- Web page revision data
***

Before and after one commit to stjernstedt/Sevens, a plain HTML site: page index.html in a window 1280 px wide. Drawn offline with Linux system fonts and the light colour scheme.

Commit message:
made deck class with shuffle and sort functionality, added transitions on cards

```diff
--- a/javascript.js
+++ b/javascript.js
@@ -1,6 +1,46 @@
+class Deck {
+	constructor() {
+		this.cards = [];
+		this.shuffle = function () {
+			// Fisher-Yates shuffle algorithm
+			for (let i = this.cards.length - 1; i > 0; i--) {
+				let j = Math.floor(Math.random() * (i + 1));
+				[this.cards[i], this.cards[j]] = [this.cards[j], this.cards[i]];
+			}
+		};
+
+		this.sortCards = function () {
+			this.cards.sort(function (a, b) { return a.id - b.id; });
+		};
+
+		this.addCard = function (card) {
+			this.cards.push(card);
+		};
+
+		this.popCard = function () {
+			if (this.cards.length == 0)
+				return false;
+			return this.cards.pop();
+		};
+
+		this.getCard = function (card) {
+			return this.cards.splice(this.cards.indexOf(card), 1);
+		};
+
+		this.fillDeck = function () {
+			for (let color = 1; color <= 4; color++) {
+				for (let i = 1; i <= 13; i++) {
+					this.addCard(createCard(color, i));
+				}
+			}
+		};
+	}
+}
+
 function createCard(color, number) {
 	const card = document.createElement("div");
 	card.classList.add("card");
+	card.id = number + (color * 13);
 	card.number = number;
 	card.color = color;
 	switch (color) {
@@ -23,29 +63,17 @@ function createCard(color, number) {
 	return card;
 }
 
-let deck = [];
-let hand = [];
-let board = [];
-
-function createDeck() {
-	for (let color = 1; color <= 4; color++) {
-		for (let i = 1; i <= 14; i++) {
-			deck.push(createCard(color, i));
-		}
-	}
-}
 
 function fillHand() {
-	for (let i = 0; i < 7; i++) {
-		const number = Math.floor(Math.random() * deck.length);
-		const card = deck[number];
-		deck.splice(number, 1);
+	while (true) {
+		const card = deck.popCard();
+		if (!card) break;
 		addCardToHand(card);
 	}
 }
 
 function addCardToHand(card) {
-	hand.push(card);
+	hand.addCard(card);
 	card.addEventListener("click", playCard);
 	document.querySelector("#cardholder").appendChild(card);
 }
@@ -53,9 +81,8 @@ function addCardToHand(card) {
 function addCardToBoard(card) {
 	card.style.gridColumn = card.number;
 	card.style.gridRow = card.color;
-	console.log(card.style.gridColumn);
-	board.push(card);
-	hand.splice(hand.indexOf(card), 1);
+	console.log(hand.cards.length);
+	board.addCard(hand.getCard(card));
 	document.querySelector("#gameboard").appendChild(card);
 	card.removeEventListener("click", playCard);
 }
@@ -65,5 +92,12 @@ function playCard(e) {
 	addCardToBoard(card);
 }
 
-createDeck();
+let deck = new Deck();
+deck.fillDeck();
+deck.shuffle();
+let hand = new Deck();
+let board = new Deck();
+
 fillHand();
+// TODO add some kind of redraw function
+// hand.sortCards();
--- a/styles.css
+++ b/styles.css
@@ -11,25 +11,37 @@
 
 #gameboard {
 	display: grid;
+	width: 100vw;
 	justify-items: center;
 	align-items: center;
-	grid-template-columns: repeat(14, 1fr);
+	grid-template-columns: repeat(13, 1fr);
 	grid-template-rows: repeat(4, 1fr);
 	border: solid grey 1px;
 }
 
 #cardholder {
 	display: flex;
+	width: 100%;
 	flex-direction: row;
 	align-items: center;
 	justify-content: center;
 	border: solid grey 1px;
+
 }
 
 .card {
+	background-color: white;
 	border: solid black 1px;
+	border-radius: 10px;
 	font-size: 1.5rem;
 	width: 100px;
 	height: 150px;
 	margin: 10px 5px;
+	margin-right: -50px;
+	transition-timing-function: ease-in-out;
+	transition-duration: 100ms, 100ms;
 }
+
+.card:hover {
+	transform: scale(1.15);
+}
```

***

- Work task
Every line above is to be duplicated exactly as shown.

- Response area
Before and after one commit to stjernstedt/Sevens, a plain HTML site: page index.html in a window 1280 px wide. Drawn offline with Linux system fonts and the light colour scheme.

Commit message:
made deck class with shuffle and sort functionality, added transitions on cards

```diff
--- a/javascript.js
+++ b/javascript.js
@@ -1,6 +1,46 @@
+class Deck {
+	constructor() {
+		this.cards = [];
+		this.shuffle = function () {
+			// Fisher-Yates shuffle algorithm
+			for (let i = this.cards.length - 1; i > 0; i--) {
+				let j = Math.floor(Math.random() * (i + 1));
+				[this.cards[i], this.cards[j]] = [this.cards[j], this.cards[i]];
+			}
+		};
+
+		this.sortCards = function () {
+			this.cards.sort(function (a, b) { return a.id - b.id; });
+		};
+
+		this.addCard = function (card) {
+			this.cards.push(card);
+		};
+
+		this.popCard = function () {
+			if (this.cards.length == 0)
+				return false;
+			return this.cards.pop();
+		};
+
+		this.getCard = function (card) {
+			return this.cards.splice(this.cards.indexOf(card), 1);
+		};
+
+		this.fillDeck = function () {
+			for (let color = 1; color <= 4; color++) {
+				for (let i = 1; i <= 13; i++) {
+					this.addCard(createCard(color, i));
+				}
+			}
+		};
+	}
+}
+
 function createCard(color, number) {
 	const card = document.createElement("div");
 	card.classList.add("card");
+	card.id = number + (color * 13);
 	card.number = number;
 	card.color = color;
 	switch (color) {
@@ -23,29 +63,17 @@ function createCard(color, number) {
 	return card;
 }
 
-let deck = [];
-let hand = [];
-let board = [];
-
-function createDeck() {
-	for (let color = 1; color <= 4; color++) {
-		for (let i = 1; i <= 14; i++) {
-			deck.push(createCard(color, i));
-		}
-	}
-}
 
 function fillHand() {
-	for (let i = 0; i < 7; i++) {
-		const number = Math.floor(Math.random() * deck.length);
-		const card = deck[number];
-		deck.splice(number, 1);
+	while (true) {
+		const card = deck.popCard();
+		if (!card) break;
 		addCardToHand(card);
 	}
 }
 
 function addCardToHand(card) {
-	hand.push(card);
+	hand.addCard(card);
 	card.addEventListener("click", playCard);
 	document.querySelector("#cardholder").appendChild(card);
 }
@@ -53,9 +81,8 @@ function addCardToHand(card) {
 function addCardToBoard(card) {
 	card.style.gridColumn = card.number;
 	card.style.gridRow = card.color;
-	console.log(card.style.gridColumn);
-	board.push(card);
-	hand.splice(hand.indexOf(card), 1);
+	console.log(hand.cards.length);
+	board.addCard(hand.getCard(card));
 	document.querySelector("#gameboard").appendChild(card);
 	card.removeEventListener("click", playCard);
 }
@@ -65,5 +92,12 @@ function playCard(e) {
 	addCardToBoard(card);
 }
 
-createDeck();
+let deck = new Deck();
+deck.fillDeck();
+deck.shuffle();
+let hand = new Deck();
+let board = new Deck();
+
 fillHand();
+// TODO add some kind of redraw function
+// hand.sortCards();
--- a/styles.css
+++ b/styles.css
@@ -11,25 +11,37 @@
 
 #gameboard {
 	display: grid;
+	width: 100vw;
 	justify-items: center;
 	align-items: center;
-	grid-template-columns: repeat(14, 1fr);
+	grid-template-columns: repeat(13, 1fr);
 	grid-template-rows: repeat(4, 1fr);
 	border: solid grey 1px;
 }
 
 #cardholder {
 	display: flex;
+	width: 100%;
 	flex-direction: row;
 	align-items: center;
 	justify-content: center;
 	border: solid grey 1px;
+
 }
 
 .card {
+	background-color: white;
 	border: solid black 1px;
+	border-radius: 10px;
 	font-size: 1.5rem;
 	width: 100px;
 	height: 150px;
 	margin: 10px 5px;
+	margin-right: -50px;
+	transition-timing-function: ease-in-out;
+	transition-duration: 100ms, 100ms;
 }
+
+.card:hover {
+	transform: scale(1.15);
+}
```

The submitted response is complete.